Dataset excerpts
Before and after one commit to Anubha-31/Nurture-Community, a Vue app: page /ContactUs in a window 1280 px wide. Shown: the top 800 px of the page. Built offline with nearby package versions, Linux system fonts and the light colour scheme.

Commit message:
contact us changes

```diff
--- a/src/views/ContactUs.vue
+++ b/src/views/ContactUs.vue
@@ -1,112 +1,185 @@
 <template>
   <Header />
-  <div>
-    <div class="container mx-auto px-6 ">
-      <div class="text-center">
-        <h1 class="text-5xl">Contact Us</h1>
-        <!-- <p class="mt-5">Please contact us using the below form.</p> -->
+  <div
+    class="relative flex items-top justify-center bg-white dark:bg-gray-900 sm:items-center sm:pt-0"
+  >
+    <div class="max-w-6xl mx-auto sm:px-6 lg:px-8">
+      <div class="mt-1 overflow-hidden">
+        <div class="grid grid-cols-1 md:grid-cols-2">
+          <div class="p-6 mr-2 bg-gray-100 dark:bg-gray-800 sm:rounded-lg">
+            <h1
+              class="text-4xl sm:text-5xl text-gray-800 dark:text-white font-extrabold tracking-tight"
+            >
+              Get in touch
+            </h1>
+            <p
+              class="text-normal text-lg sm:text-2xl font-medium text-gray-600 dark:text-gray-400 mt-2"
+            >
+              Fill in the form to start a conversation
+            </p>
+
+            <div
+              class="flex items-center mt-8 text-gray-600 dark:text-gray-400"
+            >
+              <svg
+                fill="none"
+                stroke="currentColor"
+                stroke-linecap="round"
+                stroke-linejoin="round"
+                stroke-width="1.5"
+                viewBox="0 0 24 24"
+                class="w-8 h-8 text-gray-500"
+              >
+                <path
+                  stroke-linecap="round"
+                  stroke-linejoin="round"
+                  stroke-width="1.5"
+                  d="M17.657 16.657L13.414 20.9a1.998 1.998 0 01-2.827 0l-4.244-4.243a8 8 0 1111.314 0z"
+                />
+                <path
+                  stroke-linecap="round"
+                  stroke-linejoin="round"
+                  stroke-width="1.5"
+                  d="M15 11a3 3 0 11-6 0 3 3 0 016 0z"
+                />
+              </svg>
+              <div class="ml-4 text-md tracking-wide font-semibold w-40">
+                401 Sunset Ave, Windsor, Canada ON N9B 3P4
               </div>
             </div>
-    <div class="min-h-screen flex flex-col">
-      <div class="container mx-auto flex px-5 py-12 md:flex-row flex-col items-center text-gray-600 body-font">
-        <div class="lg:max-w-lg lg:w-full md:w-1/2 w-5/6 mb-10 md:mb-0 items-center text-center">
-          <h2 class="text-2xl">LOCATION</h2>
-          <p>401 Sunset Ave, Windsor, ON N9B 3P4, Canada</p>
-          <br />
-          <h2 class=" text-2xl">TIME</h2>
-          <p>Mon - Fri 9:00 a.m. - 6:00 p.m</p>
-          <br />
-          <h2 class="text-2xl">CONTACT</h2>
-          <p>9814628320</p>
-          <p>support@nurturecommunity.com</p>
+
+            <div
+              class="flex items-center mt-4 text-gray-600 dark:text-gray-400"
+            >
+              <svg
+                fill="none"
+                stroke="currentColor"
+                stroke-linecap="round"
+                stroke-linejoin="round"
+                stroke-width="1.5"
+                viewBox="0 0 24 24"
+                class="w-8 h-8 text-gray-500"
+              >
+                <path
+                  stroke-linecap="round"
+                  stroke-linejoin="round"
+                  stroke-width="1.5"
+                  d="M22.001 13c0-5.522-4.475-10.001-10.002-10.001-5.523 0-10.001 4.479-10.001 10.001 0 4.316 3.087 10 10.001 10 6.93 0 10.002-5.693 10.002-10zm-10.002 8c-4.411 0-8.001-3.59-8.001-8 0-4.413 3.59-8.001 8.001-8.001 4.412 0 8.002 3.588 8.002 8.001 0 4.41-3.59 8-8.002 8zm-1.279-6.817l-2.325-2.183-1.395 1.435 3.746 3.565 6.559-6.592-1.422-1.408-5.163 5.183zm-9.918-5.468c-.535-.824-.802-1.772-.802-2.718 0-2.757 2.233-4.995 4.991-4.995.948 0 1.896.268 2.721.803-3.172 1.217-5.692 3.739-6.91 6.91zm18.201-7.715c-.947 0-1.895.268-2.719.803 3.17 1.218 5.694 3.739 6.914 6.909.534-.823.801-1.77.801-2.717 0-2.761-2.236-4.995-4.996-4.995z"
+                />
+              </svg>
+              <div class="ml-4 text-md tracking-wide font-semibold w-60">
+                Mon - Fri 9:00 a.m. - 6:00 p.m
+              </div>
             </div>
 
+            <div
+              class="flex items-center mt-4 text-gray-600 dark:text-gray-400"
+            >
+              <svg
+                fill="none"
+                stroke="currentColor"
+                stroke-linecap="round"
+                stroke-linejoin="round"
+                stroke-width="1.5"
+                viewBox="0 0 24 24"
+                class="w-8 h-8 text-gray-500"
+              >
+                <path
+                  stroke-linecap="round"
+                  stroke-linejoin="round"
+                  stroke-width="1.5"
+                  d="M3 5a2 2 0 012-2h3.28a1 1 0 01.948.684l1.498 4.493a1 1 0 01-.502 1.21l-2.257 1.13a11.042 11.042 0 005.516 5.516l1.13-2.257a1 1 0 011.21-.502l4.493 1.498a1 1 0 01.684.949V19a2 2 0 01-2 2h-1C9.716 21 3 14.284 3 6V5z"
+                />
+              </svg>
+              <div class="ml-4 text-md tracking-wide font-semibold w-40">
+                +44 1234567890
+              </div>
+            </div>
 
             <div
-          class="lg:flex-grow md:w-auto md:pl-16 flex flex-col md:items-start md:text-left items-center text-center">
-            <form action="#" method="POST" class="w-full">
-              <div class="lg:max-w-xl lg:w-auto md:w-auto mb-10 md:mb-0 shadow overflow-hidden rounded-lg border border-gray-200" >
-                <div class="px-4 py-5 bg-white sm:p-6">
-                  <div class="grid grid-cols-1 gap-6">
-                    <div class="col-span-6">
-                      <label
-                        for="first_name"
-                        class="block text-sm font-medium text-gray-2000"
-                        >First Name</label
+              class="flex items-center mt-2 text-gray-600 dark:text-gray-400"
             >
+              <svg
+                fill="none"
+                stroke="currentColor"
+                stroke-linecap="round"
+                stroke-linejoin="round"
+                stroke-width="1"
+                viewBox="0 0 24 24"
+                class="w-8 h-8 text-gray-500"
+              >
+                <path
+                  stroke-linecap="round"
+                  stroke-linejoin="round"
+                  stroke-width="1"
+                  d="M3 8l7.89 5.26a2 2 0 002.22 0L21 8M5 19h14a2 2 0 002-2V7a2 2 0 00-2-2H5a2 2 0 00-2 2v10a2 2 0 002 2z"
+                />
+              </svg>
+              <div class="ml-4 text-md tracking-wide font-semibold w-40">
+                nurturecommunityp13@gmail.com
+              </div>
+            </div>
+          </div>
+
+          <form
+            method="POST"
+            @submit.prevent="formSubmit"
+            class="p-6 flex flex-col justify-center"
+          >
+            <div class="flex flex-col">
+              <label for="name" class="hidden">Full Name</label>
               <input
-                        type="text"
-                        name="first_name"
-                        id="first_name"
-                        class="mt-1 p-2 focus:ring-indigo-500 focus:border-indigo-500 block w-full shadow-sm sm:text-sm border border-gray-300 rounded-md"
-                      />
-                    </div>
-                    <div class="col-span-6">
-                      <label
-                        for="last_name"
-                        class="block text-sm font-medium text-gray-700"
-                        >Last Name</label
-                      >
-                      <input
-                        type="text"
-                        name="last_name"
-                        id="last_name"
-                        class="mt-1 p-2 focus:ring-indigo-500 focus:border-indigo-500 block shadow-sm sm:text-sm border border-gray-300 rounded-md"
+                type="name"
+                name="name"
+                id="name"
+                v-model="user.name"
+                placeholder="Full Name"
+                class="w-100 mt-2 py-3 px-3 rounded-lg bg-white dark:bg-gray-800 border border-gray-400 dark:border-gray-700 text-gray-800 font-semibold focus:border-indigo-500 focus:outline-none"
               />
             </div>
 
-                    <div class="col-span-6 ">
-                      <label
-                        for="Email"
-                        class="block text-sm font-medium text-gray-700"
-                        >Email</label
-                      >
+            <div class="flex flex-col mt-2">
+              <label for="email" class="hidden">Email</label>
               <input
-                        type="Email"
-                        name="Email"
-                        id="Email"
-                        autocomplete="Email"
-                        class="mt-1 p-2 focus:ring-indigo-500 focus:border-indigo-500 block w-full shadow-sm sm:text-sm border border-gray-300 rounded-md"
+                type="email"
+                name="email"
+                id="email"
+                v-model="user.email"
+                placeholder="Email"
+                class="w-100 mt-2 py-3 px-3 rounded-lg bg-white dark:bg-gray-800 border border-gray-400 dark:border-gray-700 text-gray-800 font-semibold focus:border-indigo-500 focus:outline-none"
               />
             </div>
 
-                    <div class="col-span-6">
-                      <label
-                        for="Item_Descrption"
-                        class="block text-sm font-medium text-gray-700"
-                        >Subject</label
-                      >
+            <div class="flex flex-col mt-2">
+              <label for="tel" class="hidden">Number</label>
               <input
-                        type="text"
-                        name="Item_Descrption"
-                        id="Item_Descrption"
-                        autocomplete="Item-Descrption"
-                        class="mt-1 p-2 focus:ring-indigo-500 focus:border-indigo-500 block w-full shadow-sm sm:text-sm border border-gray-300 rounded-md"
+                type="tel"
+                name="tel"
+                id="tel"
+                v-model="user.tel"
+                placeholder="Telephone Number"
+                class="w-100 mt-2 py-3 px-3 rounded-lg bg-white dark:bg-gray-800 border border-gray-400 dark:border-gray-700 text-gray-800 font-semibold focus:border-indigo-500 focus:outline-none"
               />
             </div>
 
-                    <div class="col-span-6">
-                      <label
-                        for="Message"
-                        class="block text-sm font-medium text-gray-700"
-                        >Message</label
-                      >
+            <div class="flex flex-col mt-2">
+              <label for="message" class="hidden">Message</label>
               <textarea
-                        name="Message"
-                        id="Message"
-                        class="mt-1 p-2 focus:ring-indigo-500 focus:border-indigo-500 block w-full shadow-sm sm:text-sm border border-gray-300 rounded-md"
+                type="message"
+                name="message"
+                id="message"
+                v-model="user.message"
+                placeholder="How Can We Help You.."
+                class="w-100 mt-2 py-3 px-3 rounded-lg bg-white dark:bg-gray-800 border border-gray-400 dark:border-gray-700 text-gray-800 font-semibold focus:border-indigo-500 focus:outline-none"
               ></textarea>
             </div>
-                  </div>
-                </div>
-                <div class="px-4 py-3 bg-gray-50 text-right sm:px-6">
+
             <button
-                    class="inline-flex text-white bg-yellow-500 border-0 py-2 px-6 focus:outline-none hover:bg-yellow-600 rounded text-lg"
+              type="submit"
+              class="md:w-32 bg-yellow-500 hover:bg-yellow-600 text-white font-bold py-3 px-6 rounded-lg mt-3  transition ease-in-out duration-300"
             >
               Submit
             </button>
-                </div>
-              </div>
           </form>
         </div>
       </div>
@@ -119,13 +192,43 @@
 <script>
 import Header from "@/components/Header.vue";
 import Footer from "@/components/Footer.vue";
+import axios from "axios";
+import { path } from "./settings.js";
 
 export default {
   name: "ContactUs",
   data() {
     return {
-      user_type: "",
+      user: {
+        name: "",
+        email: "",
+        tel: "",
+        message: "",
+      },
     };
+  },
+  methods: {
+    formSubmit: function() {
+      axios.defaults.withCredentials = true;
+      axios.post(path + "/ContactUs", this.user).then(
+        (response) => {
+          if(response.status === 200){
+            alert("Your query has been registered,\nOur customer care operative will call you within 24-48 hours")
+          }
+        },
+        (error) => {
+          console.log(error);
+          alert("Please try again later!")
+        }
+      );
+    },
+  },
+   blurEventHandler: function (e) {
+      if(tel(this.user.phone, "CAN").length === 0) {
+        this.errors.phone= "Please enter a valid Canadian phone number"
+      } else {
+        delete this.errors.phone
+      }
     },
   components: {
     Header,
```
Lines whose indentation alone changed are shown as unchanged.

### What needs to be done
The required output is each line of the entries that contains the word "items".

### Solution for this exercise
+    class="relative flex items-top justify-center bg-white dark:bg-gray-900 sm:items-center sm:pt-0"
+              class="flex items-center mt-8 text-gray-600 dark:text-gray-400"
-      <div class="container mx-auto flex px-5 py-12 md:flex-row flex-col items-center text-gray-600 body-font">
-        <div class="lg:max-w-lg lg:w-full md:w-1/2 w-5/6 mb-10 md:mb-0 items-center text-center">
+              class="flex items-center mt-4 text-gray-600 dark:text-gray-400"
+              class="flex items-center mt-4 text-gray-600 dark:text-gray-400"
-          class="lg:flex-grow md:w-auto md:pl-16 flex flex-col md:items-start md:text-left items-center text-center">
+              class="flex items-center mt-2 text-gray-600 dark:text-gray-400"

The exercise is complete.